Rose doesn't offer any prescriptions beyond an implied recommendation that we extricate ourselves from Iraq. That's a good start, one that I believe would make the US and its allies safer almost immediately. But there needs to be much more than that. We need to reiterate -- through actions, not words -- our commitment to human rights and the rule of law. We need a government that brings its fiscal house in order and returns to the budget surpluses of the 1990s. We need to ensure that in every critical industry, we're doing everything we can to be the most competitive nation in the world.

For the sake of the US -- and the rest of our interconnected world -- I hope our next president and the congress he or she inherits are up to these tasks.

July 14, 2007

Impeachment Polls, Then and Now

Via Andrew Sullivan, Eric Kleefeld reports on recent polls of whether Americans favor impeachment proceedings against President Bush and Vice President Cheney. Via The Crossed Pond, Ana Marie Cox digs up comparable pre-impeachment numbers for President Clinton.

The bottom line is that 36 percent of Americans favored impeachment hearings for Clinton in 1998. Today, 45 percent of Americans favor impeachment hearings for Bush, and 54 percent for Cheney.

July 13, 2007

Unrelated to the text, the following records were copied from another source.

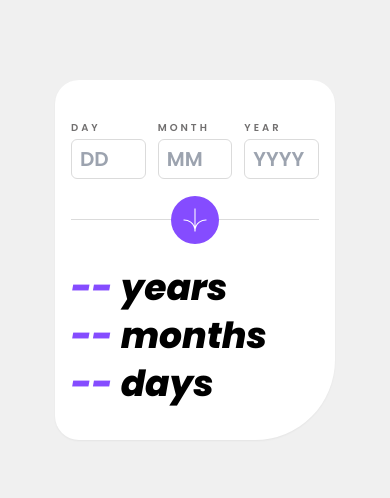
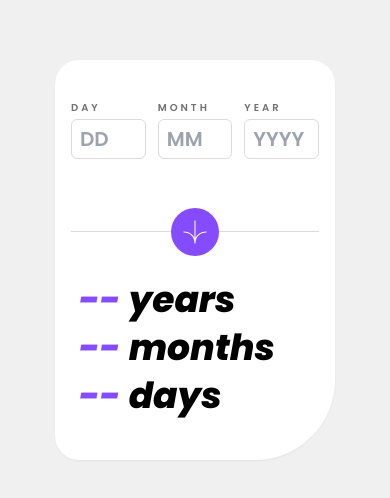
Before and after one commit to ejaay-dev/age-calculator-app, a React (Vite) app: page / in a window 390 px wide. Shown: the part 162-660 px from the top of the page. Built offline with nearby package versions, Linux system fonts and the light colour scheme.

Commit message:
thirteenth commit Added conditional statement on the labels and input fields if an error exists Wrapped the error message in the div element Adjusted the height of the age calculator component container (mobile and desktop)

```diff
--- a/src/components/AgeCalculator.tsx
+++ b/src/components/AgeCalculator.tsx
@@ -24,9 +24,12 @@ const dateFormSchema = z.object({
     .string()
     .min(1, { message: "This field is required" })
     .refine((val) => val === "" || /^\d{4}$/.test(val), {
-      message: "Must be a valid year",
+      message: "Not valid year (YYYY)",
     })
-    .transform((val) => parseInt(val)),
+    .transform((val) => parseInt(val))
+    .refine((val) => val <= new Date().getFullYear(), {
+      message: "Must be in the past",
+    }),
 })
 
 const AgeCalculator = () => {
@@ -140,7 +143,7 @@ const AgeCalculator = () => {
   return (
     <>
       {/* Main Container */}
-      <div className="flex flex-col h-full w-full max-h-[360px] max-w-[280px] bg-custom-white rounded-3xl rounded-br-[80px] shadow-sm md:max-h-[460px] md:max-w-[580px] md:pl-6 md:pr-6 md:rounded-br-[140px]">
+      <div className="flex flex-col h-full w-full max-h-[400px] max-w-[280px] bg-custom-white rounded-3xl rounded-br-[80px] shadow-sm md:max-h-[500px] md:max-w-[580px] md:pl-6 md:pr-6 md:rounded-br-[140px]">
         {/* Form Container */}
         <div className="m-4 mt-10">
           <form className="flex flex-col gap-5">
@@ -148,7 +151,9 @@ const AgeCalculator = () => {
               <div className="flex flex-col gap-1 md:gap-2">
                 <label
                   htmlFor="day"
-                  className="font-poppins text-[10px] font-semibold text-smokey-grey tracking-[3px]"
+                  className={`font-poppins text-[10px] font-semibold tracking-[3px] ${
+                    dayError ? "text-red-500" : "text-smokey-grey "
+                  }`}
                 >
                   DAY
                 </label>
@@ -159,18 +164,24 @@ const AgeCalculator = () => {
                   onChange={(e) => setDay(e.target.value)}
                   required
                   placeholder="DD"
-                  className="h-10 w-full max-w-28 font-poppins text-[20px] font-semibold text-off-black pl-2 border border-light-grey rounded-md md:h-12"
-                />{" "}
+                  className={`h-10 w-full max-w-28 font-poppins text-[20px] font-semibold text-off-black pl-2 border border-light-grey rounded-md md:h-12 focus:outline-none ${
+                    dayError ? "border-red-500" : "focus:border-custom-purple"
+                  }`}
+                />
+                <div className="flex items-center justify-start h-8 md:h-4">
                   {dayError && (
                     <p className="text-red-400 text-[10px] italic font-poppins">
                       {dayError}
                     </p>
                   )}
                 </div>
+              </div>
               <div className="flex flex-col gap-1 md:gap-2">
                 <label
                   htmlFor="month"
-                  className="font-poppins text-[10px] font-semibold text-smokey-grey tracking-[3px]"
+                  className={`font-poppins text-[10px] font-semibold  tracking-[3px] ${
+                    monthError ? "text-red-500" : "text-smokey-grey"
+                  }`}
                 >
                   MONTH
                 </label>
@@ -181,18 +192,24 @@ const AgeCalculator = () => {
                   onChange={(e) => setMonth(e.target.value)}
                   required
                   placeholder="MM"
-                  className="h-10 w-full max-w-28 font-poppins text-[20px] font-semibold text-off-black pl-2 border border-light-grey rounded-md md:h-12"
+                  className={`h-10 w-full max-w-28 font-poppins text-[20px] font-semibold text-off-black pl-2 border border-light-grey rounded-md md:h-12 focus:outline-none ${
+                    monthError ? "border-red-500" : "focus:border-custom-purple"
+                  }`}
                 />
+                <div className="flex items-center justify-start h-8 md:h-4">
                   {monthError && (
                     <p className="text-red-400 text-[10px] italic font-poppins">
                       {monthError}
                     </p>
                   )}
                 </div>
+              </div>
               <div className="flex flex-col gap-1 md:gap-2">
                 <label
                   htmlFor="year"
-                  className="font-poppins text-[10px] font-semibold text-smokey-grey tracking-[3px]"
+                  className={`font-poppins text-[10px] font-semibold tracking-[3px] ${
+                    yearError ? "text-red-500" : "text-smokey-grey"
+                  }`}
                 >
                   YEAR
                 </label>
@@ -203,8 +220,11 @@ const AgeCalculator = () => {
                   onChange={(e) => setYear(e.target.value)}
                   required
                   placeholder="YYYY"
-                  className="h-10 w-full max-w-28 font-poppins text-[20px] font-semibold text-off-black pl-2 border border-light-grey rounded-md md:h-12"
+                  className={`h-10 w-full max-w-28 font-poppins text-[20px] font-semibold text-off-black pl-2 border border-light-grey rounded-md md:h-12 focus:outline-none ${
+                    yearError ? "border-red-500" : "focus:border-custom-purple"
+                  }`}
                 />
+                <div className="flex items-center justify-start h-8 md:h-4">
                   {yearError && (
                     <p className="text-red-400 text-[10px] italic font-poppins">
                       {yearError}
@@ -212,14 +232,9 @@ const AgeCalculator = () => {
                   )}
                 </div>
               </div>
-
-            {/* Show validation error */}
-            {/* {validationError && (
-              <p className="mt-2 text-sm text-red-500">{validationError}</p>
-            )} */}
-
+            </div>
             {/* Button Container */}
-            <div className="relative flex items-center justify-center mt-5 md:justify-end">
+            <div className="relative flex items-center justify-center mt-4 md:justify-end">
               <hr className="w-full border-light-grey" />
               <button
                 onClick={(e) => {
@@ -237,9 +252,8 @@ const AgeCalculator = () => {
             </div>
           </form>
         </div>
-
         {/* Result Container */}
-        <div className="flex flex-col gap-2 m-4 mt-8">
+        <div className="flex flex-col gap-2 m-6 mt-8">
           <CalculatedResult value={age.calculatedYears} label="years" />
           <CalculatedResult value={age.calculatedMonths} label="months" />
           <CalculatedResult value={age.calculatedDays} label="days" />
```
Lines whose indentation alone changed are shown as unchanged.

Off to Seattle

I'm off to Seattle in the morning for the Casual Games Association's Casual Connect Seattle meeting this coming week. I'll try to get some catch-up blogging done on my flights out there -- lots to write about.

July 03, 2007

Orin Kerr on the Case Against Libby

Via Andrew Sullivan, Orin Kerr makes this point on Scooter Libby's prosecution for perjury:

The Scooter Libby case has triggered some very weird commentary around the blogosphere; perhaps the weirdest claim is that the case against Libby was "purely political."

I find this argument seriously bizarre. As I understand it, Bush political appointee James Comey named Bush political appointee and career prosecutor Patrick Fitzgerald to investigate the Plame leak. Bush political appointee and career prosecutor Fitzgerald filed an indictment and went to trial before Bush political appointee Reggie Walton. A jury convicted Libby, and Bush political appointee Walton sentenced him. At sentencing, Bush political appointee Judge Walton described the evidence against Libby as "overwhelming" and concluded that a 30-month sentence was appropriate. And yet the claim, as I understand it, is that the Libby prosecution was the work of political enemies who were just trying to hurt the Bush Administration.

I find this claim bizarre. I'm open to arguments that parts of the case against Libby were unfair. But for the case to have been purely political, doesn't that require the involvement of someone who was not a Bush political appointee? Who are the political opponents who brought the case? Is the idea that Fitzgerald is secretly a Democratic party operative? That Judge Walton is a double agent? Or is the idea that Fitzgerald and Walton were hypnotized by "the Mainstream Media" like Raymond Shaw in the Manchurian Candidate? Seriously, I don't get it.

Here's the Wikipedia article on the impeachment of President Clinton on charges of perjury and obstruction of justice. It includes, of course, lists of how the senators voted on each charge. It would be interesting to look up the Republican senators who voted to impeach Clinton then and who are now supportive of the commutation (if not pardon) of Libby, and compare their statements then and now.